scarification of the affected part is a common mode of treating local inflammatory complaints.
scarification, with other crude penances, has now been superseded by benefaction.
scarification of the epiglottis and ary-epiglottic folds with a knife, followed by free bleeding, may give complete relief.
scarification to give vent to pent-up blood or puncture to allow the escape of effused serum will afford prompt relief.
A sharp flint serves them as a lancet for letting blood, as well as for scarification in bruises and swellings.
When the moss sickens of the perpetual potato, its rebellion is punished by scarification.

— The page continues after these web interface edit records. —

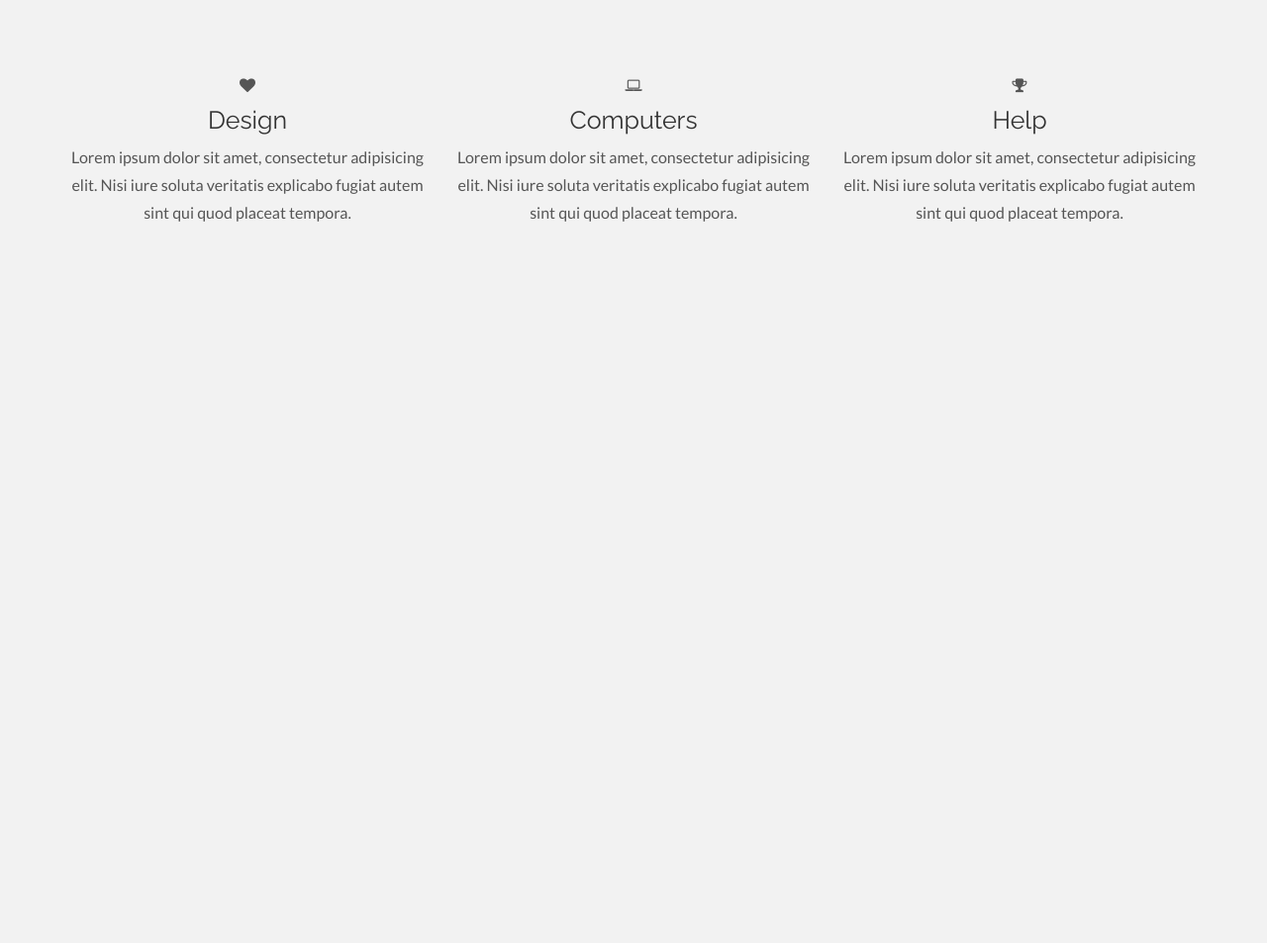
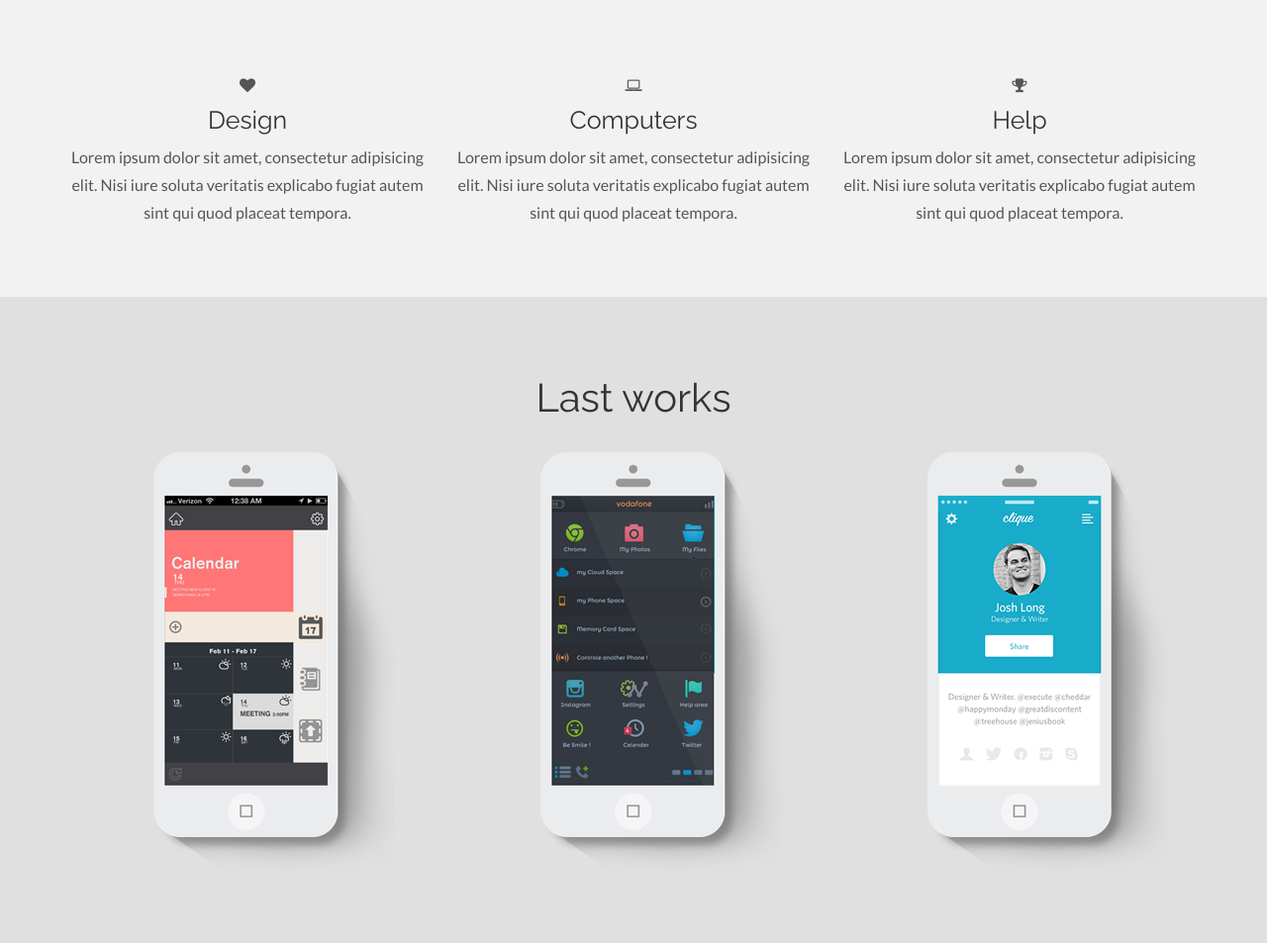
Before and after one commit to Anko1/Bootstrap, a plain HTML site: page index.html in a window 1280 px wide. Shown: the part 566-1519 px from the top of the page at 99% size. Before the commit the page ends 866 px from the top, so only its background shows below. Drawn offline with nearby package versions, Linux system fonts and the light colour scheme.

Commit message:
add last works

```diff
--- a/css/main.css
+++ b/css/main.css
@@ -94,3 +94,18 @@ hr {
 .w h4 {
 	font-size: 25px;
 }
+#dg {
+	background: #e0e0e0;
+	padding-top: 70px;
+	padding-bottom: 70px;
+	text-align: center;
+}
+#dg h4 {
+	font-size: 40px;
+}
+.tilt {
+	transition: all 0.5s ease;
+}
+.tilt:hover {
+	transform: rotate(-10deg);
+}
--- a/index.html
+++ b/index.html
@@ -62,6 +62,29 @@
 		</div>
 		<br><br>
 	</div>
+	<div id="dg">
+		<div class="container">
+			<div class="row centered">
+				<h4>Last works</h4>
+				<br>
+				<div class="col-lg-4">
+					<div class="tilt">
+						<a href="#"><img src="img/p01.png" alt=""></a>
+					</div>
+				</div>
+				<div class="col-lg-4">
+					<div class="tilt">
+						<a href="#"><img src="img/p02.png" alt=""></a>
+					</div>
+				</div>
+				<div class="col-lg-4">
+					<div class="tilt">
+						<a href="#"><img src="img/p03.png" alt=""></a>
+					</div>
+				</div>
+			</div>
+		</div>
+	</div>
 	<script src="https://cdnjs.cloudflare.com/ajax/libs/jquery/3.2.1/jquery.min.js"></script>
 	<script src="js/bootstrap.min.js"></script>
 </body>
```
Also changed, not shown: img/kapli.jpg (deleted), img/p01.png (added), img/p02.png (added), img/p03.png (added).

scarification is quite common, and is used for a singular purpose.
scarification simply for purposes of ornamentation is not practiced to any great extent by the Negritos around Pinatubo.
I concluded that the scars were due to the practice of scarification.
After this, an old man, probably the same who performed the scarification, sang over the children.
c.1400, "act of covering with scratches or slight cuts," from Old French scarification (14c.), from Late Latin scarificationem (nominative scarificatio), noun of action from past participle stem of scarificare, from Latin scarifare "scratch open," from Greek skariphasthai "to scratch an outline, sketch," from skariphos "pencil, stylus," from PIE root *skribh- "to cut, separate, sift" (see script (n.)).
scarification scar·i·fi·ca·tion (skār'ə-fĭ-kā'shən)
The act of making shallow cuts in the skin.